INSTRUCTIONS TO FOLLOW: Some lines below hold "Teams". Pick them out and copy them.

Stored dataset items:
━━━━

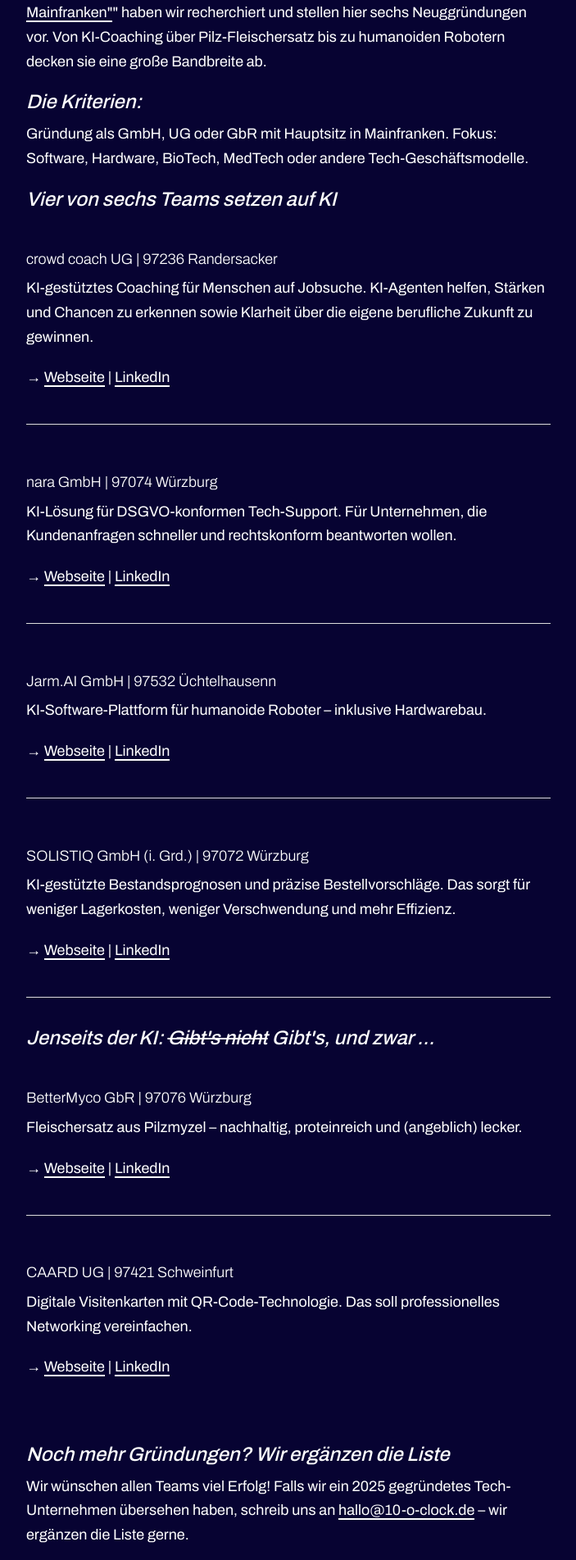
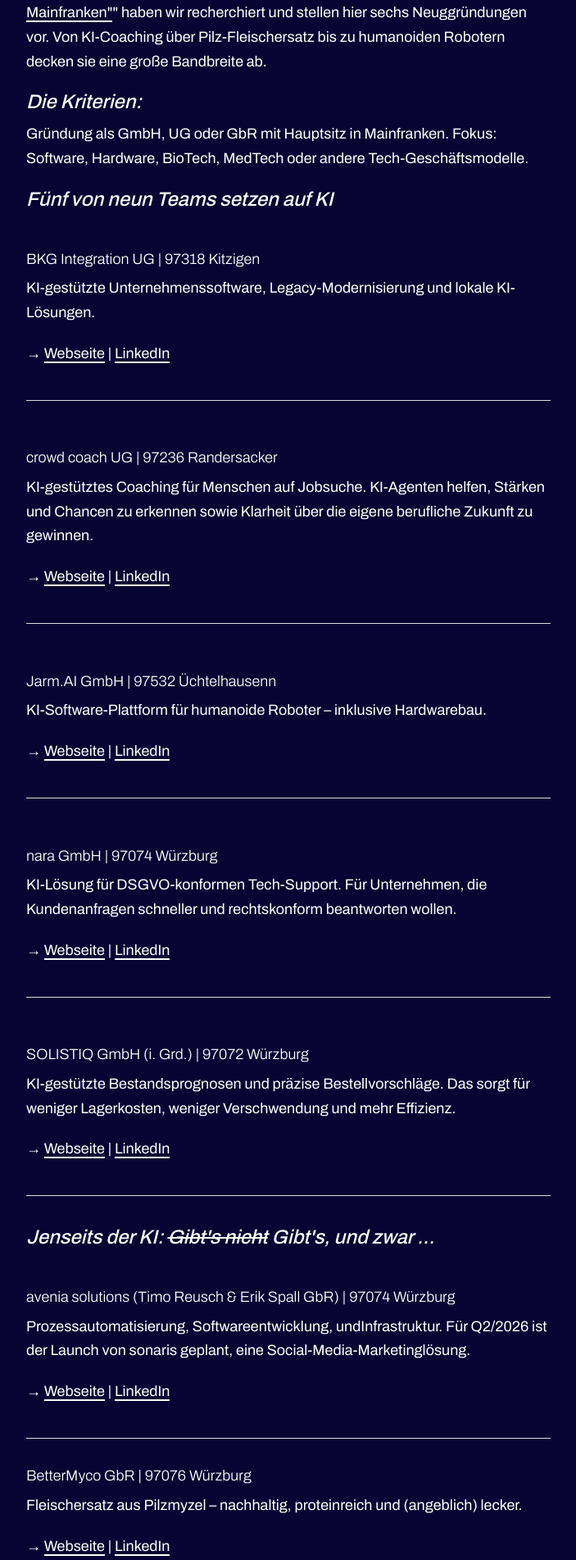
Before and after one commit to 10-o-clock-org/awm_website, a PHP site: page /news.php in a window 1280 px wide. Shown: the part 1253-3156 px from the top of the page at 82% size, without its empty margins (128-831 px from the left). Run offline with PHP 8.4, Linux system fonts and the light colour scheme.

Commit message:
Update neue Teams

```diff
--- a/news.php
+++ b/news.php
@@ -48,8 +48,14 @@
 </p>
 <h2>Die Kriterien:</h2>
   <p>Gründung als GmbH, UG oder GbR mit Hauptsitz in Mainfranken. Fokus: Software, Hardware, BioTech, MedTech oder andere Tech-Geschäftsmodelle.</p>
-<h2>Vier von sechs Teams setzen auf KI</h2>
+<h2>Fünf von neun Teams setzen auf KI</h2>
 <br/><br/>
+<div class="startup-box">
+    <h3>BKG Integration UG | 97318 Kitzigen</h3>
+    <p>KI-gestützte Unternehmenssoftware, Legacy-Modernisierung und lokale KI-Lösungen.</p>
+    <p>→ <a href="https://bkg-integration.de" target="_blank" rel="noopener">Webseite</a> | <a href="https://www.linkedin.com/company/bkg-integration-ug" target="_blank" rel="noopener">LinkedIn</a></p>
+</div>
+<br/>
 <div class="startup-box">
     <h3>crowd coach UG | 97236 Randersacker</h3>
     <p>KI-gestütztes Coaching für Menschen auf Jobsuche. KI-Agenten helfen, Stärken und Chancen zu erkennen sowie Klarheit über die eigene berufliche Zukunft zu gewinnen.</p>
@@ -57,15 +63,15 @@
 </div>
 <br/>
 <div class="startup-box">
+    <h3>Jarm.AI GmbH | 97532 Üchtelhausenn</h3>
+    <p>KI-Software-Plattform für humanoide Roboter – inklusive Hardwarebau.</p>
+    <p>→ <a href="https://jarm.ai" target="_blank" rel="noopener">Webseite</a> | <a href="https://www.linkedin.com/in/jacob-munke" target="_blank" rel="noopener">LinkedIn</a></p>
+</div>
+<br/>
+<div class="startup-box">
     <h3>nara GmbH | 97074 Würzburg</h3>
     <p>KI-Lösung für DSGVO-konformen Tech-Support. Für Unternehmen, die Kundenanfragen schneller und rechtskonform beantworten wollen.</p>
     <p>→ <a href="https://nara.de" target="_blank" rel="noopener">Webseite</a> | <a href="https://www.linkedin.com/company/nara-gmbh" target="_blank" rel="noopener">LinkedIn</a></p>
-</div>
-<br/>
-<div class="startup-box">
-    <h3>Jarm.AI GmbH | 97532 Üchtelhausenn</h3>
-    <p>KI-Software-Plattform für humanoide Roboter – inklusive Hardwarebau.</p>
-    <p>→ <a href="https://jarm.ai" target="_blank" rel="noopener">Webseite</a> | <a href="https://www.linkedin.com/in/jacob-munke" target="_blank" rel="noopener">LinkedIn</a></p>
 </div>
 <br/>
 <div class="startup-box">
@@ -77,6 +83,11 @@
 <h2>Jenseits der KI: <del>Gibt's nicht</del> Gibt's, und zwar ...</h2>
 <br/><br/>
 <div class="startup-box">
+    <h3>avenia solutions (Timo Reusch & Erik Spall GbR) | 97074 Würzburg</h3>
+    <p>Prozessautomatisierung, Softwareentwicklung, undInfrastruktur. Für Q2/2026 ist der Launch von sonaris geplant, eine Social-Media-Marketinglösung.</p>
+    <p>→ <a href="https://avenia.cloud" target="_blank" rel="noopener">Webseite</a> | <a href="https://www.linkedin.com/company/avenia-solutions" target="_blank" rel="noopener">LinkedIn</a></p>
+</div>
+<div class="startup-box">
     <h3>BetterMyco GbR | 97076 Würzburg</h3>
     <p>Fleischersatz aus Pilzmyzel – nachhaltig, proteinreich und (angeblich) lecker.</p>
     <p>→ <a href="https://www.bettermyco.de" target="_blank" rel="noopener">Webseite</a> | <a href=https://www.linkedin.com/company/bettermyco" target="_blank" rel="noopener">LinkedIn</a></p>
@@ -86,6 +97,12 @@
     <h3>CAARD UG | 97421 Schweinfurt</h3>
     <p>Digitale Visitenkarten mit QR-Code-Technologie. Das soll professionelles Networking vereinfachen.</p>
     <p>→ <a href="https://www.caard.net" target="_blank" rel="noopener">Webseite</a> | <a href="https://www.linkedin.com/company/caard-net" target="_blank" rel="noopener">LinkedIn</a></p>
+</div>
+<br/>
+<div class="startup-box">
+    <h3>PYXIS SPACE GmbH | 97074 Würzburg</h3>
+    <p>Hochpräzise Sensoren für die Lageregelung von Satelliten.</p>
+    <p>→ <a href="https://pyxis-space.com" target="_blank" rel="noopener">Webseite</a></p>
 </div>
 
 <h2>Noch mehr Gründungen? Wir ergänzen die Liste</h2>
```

━━━━

RESPONSE AREA:
Update neue Teams
-<h2>Vier von sechs Teams setzen auf KI</h2>
+<h2>Fünf von neun Teams setzen auf KI</h2>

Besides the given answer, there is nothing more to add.